_About this exercise_: The lines wanted are those in the data below that include "import".

Modification records

- - - -

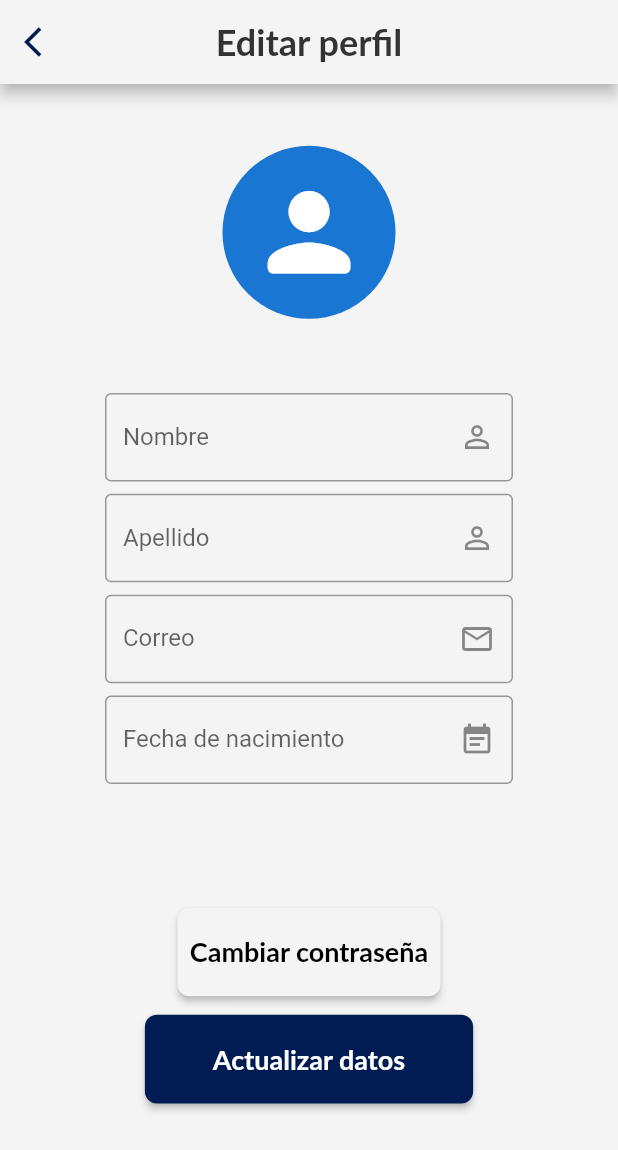
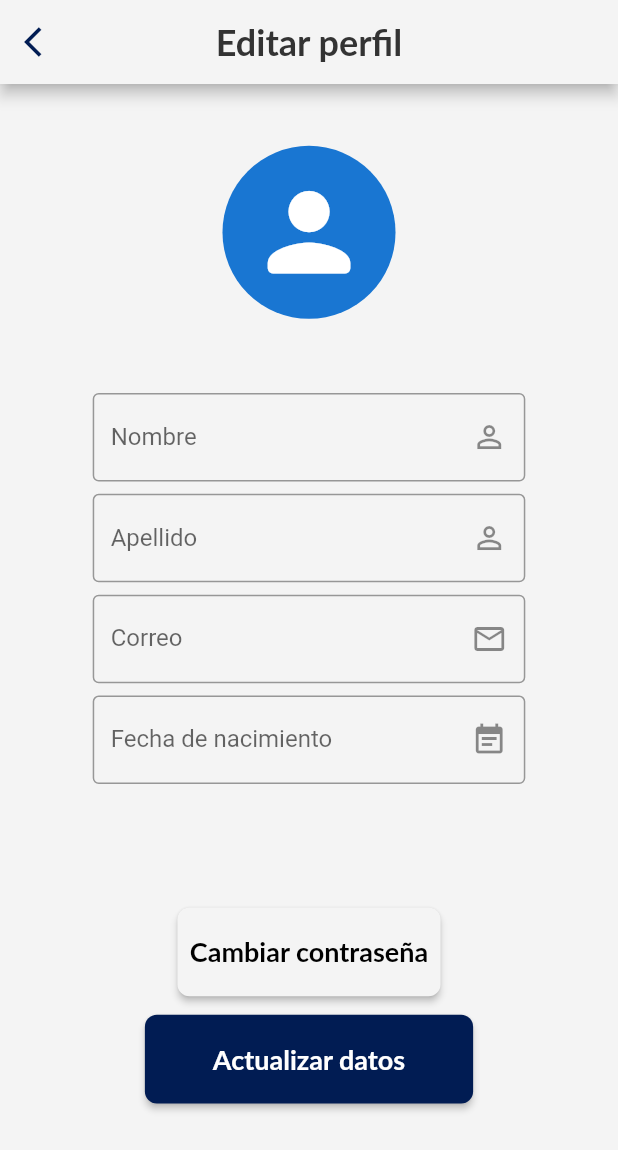
Before and after one commit to FERCKOO/soccer_management, a Flutter app: the LayoutBottomNavigatorBar screen opened by its route, item 2 of the bottom bar chosen, after a tap on the "person outline" icon, after a tap on "Editar perfil", on a phone screen of 412 x 824 dp. Shown: the top 1150 px of the screen. Run offline on Flutter 3.47's test engine with Material 2 defaults, Android fonts, the phone set to English and light mode, and no system bars; drawn by our look-alikes of date_field; our stand-ins replace awesome_dialog; missing offline and left inert: horizontal_calendar; Roboto replaces fonts that are missing (Lato).

Commit message:
App responsiva y acomodo pantalla notificaciones

```diff
--- a/lib/Screens/calendar.dart
+++ b/lib/Screens/calendar.dart
@@ -9,6 +9,7 @@ class CalendarPage extends StatelessWidget {
   @override
   Widget build(BuildContext context) {
     final sizeScreen = MediaQuery.of(context).size; // Tamaño de la pantalla
+
     return SafeArea(
       child: Scaffold(
         backgroundColor: const Color(0xffF4F4F4),
@@ -20,7 +21,7 @@ class CalendarPage extends StatelessWidget {
           title: const Text(
             'Calendario',
             textAlign: TextAlign.center,
-            style: const TextStyle(
+            style: TextStyle(
               color: Color(0xFF333333),
               fontSize: 24,
               fontWeight: FontWeight.bold,
@@ -36,7 +37,7 @@ class CalendarPage extends StatelessWidget {
               * Imagen de la liga.
             */
           Container(
-            padding: const EdgeInsets.only(top: 34),
+            padding: EdgeInsets.only(top: sizeScreen.height*.05),
             alignment: Alignment.topCenter,
             child: const Icon(
               Icons.image,
@@ -59,7 +60,7 @@ class CalendarPage extends StatelessWidget {
             ),
           ),
           */
-          const SizedBox(height: 8),
+          SizedBox(height: sizeScreen.height*.01),
 
           /**
              * Linea horizontal.
@@ -120,13 +121,13 @@ class CalendarPage extends StatelessWidget {
             ),
           ),
         */
-          const SizedBox(
-            height: 8,
+          SizedBox(
+            height: sizeScreen.height*.02,
           ),
 
           const Text(
             'Proximos partidos',
-            style: const TextStyle(
+            style: TextStyle(
               color: Color(0xFF011C53),
               fontSize: 20,
               fontWeight: FontWeight.bold,
@@ -134,8 +135,8 @@ class CalendarPage extends StatelessWidget {
             ),
           ),
 
-          const SizedBox(
-            height: 8,
+          SizedBox(
+            height: sizeScreen.height*.01,
           ),
 
           // Carta para los partidos
@@ -150,7 +151,7 @@ class CalendarPage extends StatelessWidget {
                       children: [
                         const Text(
                           '8 Nov',
-                          style: const TextStyle(
+                          style: TextStyle(
                             fontSize: 17,
                                         color: Colors.black,
                                         fontWeight: FontWeight.bold,
@@ -172,7 +173,7 @@ class CalendarPage extends StatelessWidget {
                                 children: [
                                   const Text(
                                     'Venom vs Yoguiños',
-                                    style: const TextStyle(
+                                    style: TextStyle(
                                         fontSize: 14,
                                         color: Colors.black,
                                         fontWeight: FontWeight.bold,
@@ -181,17 +182,17 @@ class CalendarPage extends StatelessWidget {
                                   ),
                                   Container(
                                     child: Row(
-                                      children: [
-                                        const Icon(Icons.location_on_outlined),
-                                        const Text('Indoor CUU')
+                                      children: const [
+                                        Icon(Icons.location_on_outlined),
+                                        Text('Indoor CUU')
                                       ],
                                     ),
                                   ),
                                   Container(
                                     child: Row(
-                                      children: [
-                                        const Icon(Icons.av_timer),
-                                        const Text('3:00 P.M')
+                                      children: const [
+                                        Icon(Icons.av_timer),
+                                        Text('8:00 P.M')
                                       ],
                                     ),
                                   ),
@@ -243,9 +244,11 @@ class _DropDownState extends State<_DropDown>{
 
   @override
   Widget build(BuildContext context) {
+    final sizeScreen = MediaQuery.of(context).size;
+
     return Container(
-      margin: const EdgeInsetsDirectional.only(
-        start: 35
+      margin: EdgeInsetsDirectional.only(
+        start: sizeScreen.height*.01
       ),
               alignment: AlignmentDirectional.topStart,
       child: DropdownButton(
@@ -255,13 +258,13 @@ class _DropDownState extends State<_DropDown>{
                   fontSize: 14,
                   fontWeight: FontWeight.bold
                   ),
-              items: [
-                const DropdownMenuItem(
-                  child: const Text('Liga'),
+              items: const [
+                DropdownMenuItem(
+                  child: Text('Liga'),
                   value: 1,
                 ),
-                const DropdownMenuItem(
-                  child: const Text('Equipo'),
+                DropdownMenuItem(
+                  child: Text('Equipo'),
                   value: 2,
                 )
               ],
--- a/lib/Screens/editData.dart
+++ b/lib/Screens/editData.dart
@@ -45,7 +45,8 @@ class EditDataPage extends StatelessWidget {
               Container(
                   padding: EdgeInsets.only(
                       top: sizeScreen.height * .05,
-                      bottom: sizeScreen.height * .06),
+                      bottom: sizeScreen.height * .06
+                    ),
                   alignment: Alignment.topCenter,
                   child: CircleAvatar(
                     radius: sizeScreen.height * .07,
@@ -53,12 +54,14 @@ class EditDataPage extends StatelessWidget {
                       Icons.person_rounded,
                       size: sizeScreen.height * .1,
                     ),
-                  )),
-              _textFieldName(),
+                  )
+                  ),
+
+              _textFieldName(sizeScreen),
               SizedBox(height: sizeScreen.height * .01),
-              _textFieldLastName(),
+              _textFieldLastName(sizeScreen),
               SizedBox(height: sizeScreen.height * .01),
-              _textFieldEmail(),
+              _textFieldEmail(sizeScreen),
               SizedBox(height: sizeScreen.height * .01),
               _formFieldDate(),
               SizedBox(height: sizeScreen.height * .1),
@@ -81,8 +84,8 @@ Widget _buttonChangePass(BuildContext context, Size sizeScreen) {
     style: ElevatedButton.styleFrom(
       primary: const Color(0xffF4F4F4),
       padding: EdgeInsets.symmetric(
+        vertical: sizeScreen.width * .045,
         horizontal: sizeScreen.width * .02,
-        vertical: sizeScreen.width * .045,
       ),
       shape: RoundedRectangleBorder(
         borderRadius: BorderRadius.circular(8),
@@ -129,29 +132,32 @@ Widget _buttonUpdateData(BuildContext context, Size sizeScreen) {
   );
 }
 
-Widget _textFieldName() {
+Widget _textFieldName(Size size) {
   return _textFieldGeneral(
     labelText: 'Nombre',
     icon: Icons.person_outline,
     hintText: 'Nombre',
+    sizeScreen: size,
     onChanged: () {},
   );
 }
 
-Widget _textFieldLastName() {
+Widget _textFieldLastName(Size size) {
   return _textFieldGeneral(
     labelText: 'Apellido',
     icon: Icons.person_outline,
     hintText: 'Apellido',
+    sizeScreen: size,
     onChanged: () {},
   );
 }
 
-Widget _textFieldEmail() {
+Widget _textFieldEmail(Size size) {
   return _textFieldGeneral(
     labelText: 'Correo',
     icon: Icons.email_outlined,
     hintText: 'example@hotmail.com',
+    sizeScreen: size,
     onChanged: () {},
   );
 }
@@ -170,6 +176,7 @@ class _textFieldGeneral extends StatefulWidget {
   final IconData icon;
   final Function onChanged;
   final bool obscureText;
+  final Size sizeScreen;
 
   const _textFieldGeneral({
     required this.labelText,
@@ -178,6 +185,7 @@ class _textFieldGeneral extends StatefulWidget {
     required this.icon,
     required this.onChanged,
     this.obscureText = false,
+    required this.sizeScreen,
   });
 
   @override
@@ -188,8 +196,8 @@ class _textFieldGeneralState extends State<_textFieldGeneral> {
   @override
   Widget build(BuildContext context) {
     return Container(
-      margin: const EdgeInsets.symmetric(
-        horizontal: 70,
+      margin: EdgeInsets.symmetric(
+        horizontal: widget.sizeScreen.width*.15,
       ),
       child: TextField(
         keyboardType: widget.keyboardType,
@@ -210,9 +218,10 @@ class _textFieldGeneralState extends State<_textFieldGeneral> {
 class _formDateGeneral extends StatelessWidget {
   @override
   Widget build(BuildContext context) {
+    final Size sizeScreen = MediaQuery.of(context).size;
     return Container(
-      margin: const EdgeInsets.symmetric(
-        horizontal: 70,
+      margin: EdgeInsets.symmetric(
+        horizontal: sizeScreen.width*.15,
       ),
       child: Form(
         child: Column(
--- a/lib/Screens/logIn.dart
+++ b/lib/Screens/logIn.dart
@@ -47,7 +47,7 @@ class LogInPage extends StatelessWidget {
                 child: Image(
                     alignment: Alignment.topCenter,
                     image: const AssetImage(
-                      'assets/images/Logo.png',
+                      'assets/images/LogoPNG.png',
                     ),
                     width: sizeScreen.width * .4)),
             SizedBox(height: sizeScreen.height * .03),
--- a/lib/Screens/principal.dart
+++ b/lib/Screens/principal.dart
@@ -1,7 +1,3 @@
-// ignore_for_file: non_constant_identifier_names
-
-import 'dart:ui';
-
 import 'package:flutter/material.dart';
 import 'package:soccer_management/Screens/notifications.dart';
 import 'joinTeam.dart';
@@ -12,6 +8,8 @@ class PrincipalPage extends StatelessWidget {
   final int _cantTeams = 1;
   @override
   Widget build(BuildContext context) {
+    final Size sizeScreen = MediaQuery.of(context).size;
+
     return SafeArea(
         child: Scaffold(
       backgroundColor: const Color(0xffF4F4F4),
@@ -19,7 +17,7 @@ class PrincipalPage extends StatelessWidget {
         backgroundColor: const Color(0xffF4F4F4),
         actions: [
           IconButton(
-            padding: const EdgeInsets.only(right: 15),
+            padding: EdgeInsets.only(right: sizeScreen.width*.02),
             color: const Color(0xFF011C53),
             icon: const Icon(
               Icons.notifications_none,
@@ -46,13 +44,12 @@ class PrincipalPage extends StatelessWidget {
         ),
         centerTitle: true,
       ),
-      body: _body(context, _cantTeams),
+      body: _body(sizeScreen, _cantTeams),
     ));
   }
 }
 
-Widget _body(context, int _cantTeams) {
-  final size = MediaQuery.of(context).size; // Tamaño total de  la pantalla
+Widget _body(Size sizeScreen, int _cantTeams) {
   bool hTeam; // validacion con Query para saber si se tiene equipo
   (_cantTeams == 0) ? hTeam = false : hTeam = true;
 
@@ -63,7 +60,7 @@ Widget _body(context, int _cantTeams) {
               * Imagen del usuario.
             */
       Container(
-        padding: const EdgeInsets.only(top: 34),
+        padding: EdgeInsets.only(top: sizeScreen.width*.1),
         alignment: Alignment.topCenter,
         child: const Icon(
           Icons.person_rounded,
@@ -84,7 +81,7 @@ Widget _body(context, int _cantTeams) {
           textAlign: TextAlign.center,
         ),
       ),
-      const SizedBox(height: 8),
+      SizedBox(height: sizeScreen.height*.01),
 
       /**
              * Linea horizontal.
@@ -99,18 +96,18 @@ Widget _body(context, int _cantTeams) {
           ),
         ),
       ),
-      const SizedBox(height: 2),
+      SizedBox(height: sizeScreen.height*.002),
 
       /**
              * Contenedor de la etiqueta
              */
-      _etiqueta((!hTeam) ? 'Sin equipos' : 'Selecciona un equipo'),
+      _etiqueta((!hTeam) ? 'Sin equipos' : 'Selecciona un equipo', sizeScreen),
 
       Expanded(
         child: ListView.builder(
           itemCount: _cantTeams,
           itemBuilder: (context, int index) {
-            return GestureDetectorTeams('Colibri', 'Venom');
+            return GestureDetectorTeams('Colibri', 'Venom', sizeScreen);
           },
         ),
       ),
@@ -120,11 +117,11 @@ Widget _body(context, int _cantTeams) {
 }
 
 // widget para los equipos
-GestureDetector GestureDetectorTeams(String NameLeague, String NameTeam) {
+GestureDetector GestureDetectorTeams(String NameLeague, String NameTeam, Size sizeScreen) {
   return GestureDetector(
     child: Container(
-      padding: const EdgeInsets.symmetric(
-        horizontal: 5,
+      padding: EdgeInsets.symmetric(
+        horizontal: sizeScreen.width*.01,
       ),
       child: ListTile(
         leading: const CircleAvatar(),
@@ -141,9 +138,9 @@ Widget _button(context, Size size) {
     style: ElevatedButton.styleFrom(
       alignment: Alignment(size.width / 2, size.height),
       primary: const Color(0xFF011C53),
-      padding: const EdgeInsets.symmetric(
-        horizontal: 80,
-        vertical: 20,
+      padding: EdgeInsets.symmetric(
+        vertical: size.width * .05,
+        horizontal: size.width * .2,
       ),
       shape: RoundedRectangleBorder(
         borderRadius: BorderRadius.circular(8),
@@ -168,26 +165,31 @@ Widget _button(context, Size size) {
  * Seccion de metodos y funciones
 */
 
-Widget _etiqueta(String name) {
+Widget _etiqueta(String name, Size size) {
   return _etiquetaclase(
     name: name,
+    sizeScreen: size,
   );
 }
 
 // ignore: camel_case_types
 class _etiquetaclase extends StatelessWidget {
   final String name;
+  final Size sizeScreen;
 
-  const _etiquetaclase({required this.name});
+  const _etiquetaclase({
+    required this.name,
+    required this.sizeScreen,
+  });
 
   @override
   Widget build(BuildContext context) {
     return Container(
-      padding: const EdgeInsets.only(top: 5),
+      padding: EdgeInsets.only(top: sizeScreen.height*.01),
       decoration: const BoxDecoration(
         color: Color(0xFF011C53),
       ),
-      height: 25,
+      height: sizeScreen.height*.04,
       width: double.infinity,
       child: Text(
         name,
--- a/lib/Screens/profile.dart
+++ b/lib/Screens/profile.dart
@@ -8,7 +8,7 @@ class PorfilePage extends StatelessWidget {
 
   @override
   Widget build(BuildContext context) {
-    var sizeScreen = MediaQuery.of(context).size;
+    final sizeScreen = MediaQuery.of(context).size;
 
     return SafeArea(
       child: Scaffold(
@@ -76,9 +76,11 @@ class PorfilePage extends StatelessWidget {
               child: Container(
                 alignment: AlignmentDirectional.topStart,
                 margin: EdgeInsetsDirectional.only(
-                    start: sizeScreen.width * .05, end: sizeScreen.width * .09),
-                padding: const EdgeInsets.symmetric(
-                  vertical: 18,
+                    start: sizeScreen.width * .05,
+                    end: sizeScreen.width * .09
+                  ),
+                padding: EdgeInsets.symmetric(
+                  vertical: sizeScreen.height*.025,
                 ),
                 decoration: const BoxDecoration(
                   border: Border(
@@ -98,7 +100,7 @@ class PorfilePage extends StatelessWidget {
                 Navigator.pushNamed(context, EditDataPage.id);
               },
             ),
-            SizedBox(height: sizeScreen.height * .01),
+            SizedBox(height: sizeScreen.height * .05),
             /**
                * Detector de gestos para click en el container
                * Container con "Notificaciones"
@@ -107,8 +109,10 @@ class PorfilePage extends StatelessWidget {
               child: Container(
                 alignment: AlignmentDirectional.topStart,
                 margin: EdgeInsetsDirectional.only(
-                    start: sizeScreen.width * .05, end: sizeScreen.width * .09),
-                padding: const EdgeInsets.symmetric(vertical: 18),
+                    start: sizeScreen.width * .05,
+                    end: sizeScreen.width * .09
+                  ),
+                padding: EdgeInsets.symmetric(vertical: sizeScreen.height*.025),
                 decoration: const BoxDecoration(
                   border: Border(
                     bottom: BorderSide(
@@ -127,15 +131,17 @@ class PorfilePage extends StatelessWidget {
                 Navigator.pushNamed(context, editNotificationsPage.id);
               },
             ),
-            SizedBox(height: sizeScreen.height * .05),
+            SizedBox(height: sizeScreen.height * .06),
             /**
                * Container para el dark mode
                */
             Container(
               alignment: AlignmentDirectional.topStart,
               margin: EdgeInsetsDirectional.only(
-                  start: sizeScreen.width * .05, end: sizeScreen.width * .09),
-              padding: const EdgeInsets.symmetric(vertical: 18),
+                  start: sizeScreen.width * .05,
+                  end: sizeScreen.width * .09
+                ),
+              padding: EdgeInsets.symmetric(vertical: sizeScreen.height*.025),
               decoration: const BoxDecoration(
                 border: Border(
                   bottom: BorderSide(
--- a/lib/bottom_drawer_layout.dart
+++ b/lib/bottom_drawer_layout.dart
@@ -114,7 +114,7 @@ class _LayoutBottomNavigatorBarState extends State<LayoutBottomNavigatorBar> {
                   },
                 ),
                 Text(
-                  'Ligas',
+                  'Inscribirme',
                   style: TextStyle(
                     color:
                         _selectedIndex != 2 ? Colors.white : Color(0xFFE51E3F),
```
Also changed, not shown: lib/Screens/changePass.dart (+25 -23 lines), lib/Screens/editNotifications.dart (+6 -2 lines), lib/Screens/forgotpass.dart (+13 -9 lines), lib/Screens/joinTeam.dart (+17 -14 lines), lib/Screens/logup.dart (+29 -20 lines), lib/Screens/notifications.dart (+41 -16 lines).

- - - -

_Answer section_:
-import 'dart:ui';
 import 'package:flutter/material.dart';
 import 'package:soccer_management/Screens/notifications.dart';
 import 'joinTeam.dart';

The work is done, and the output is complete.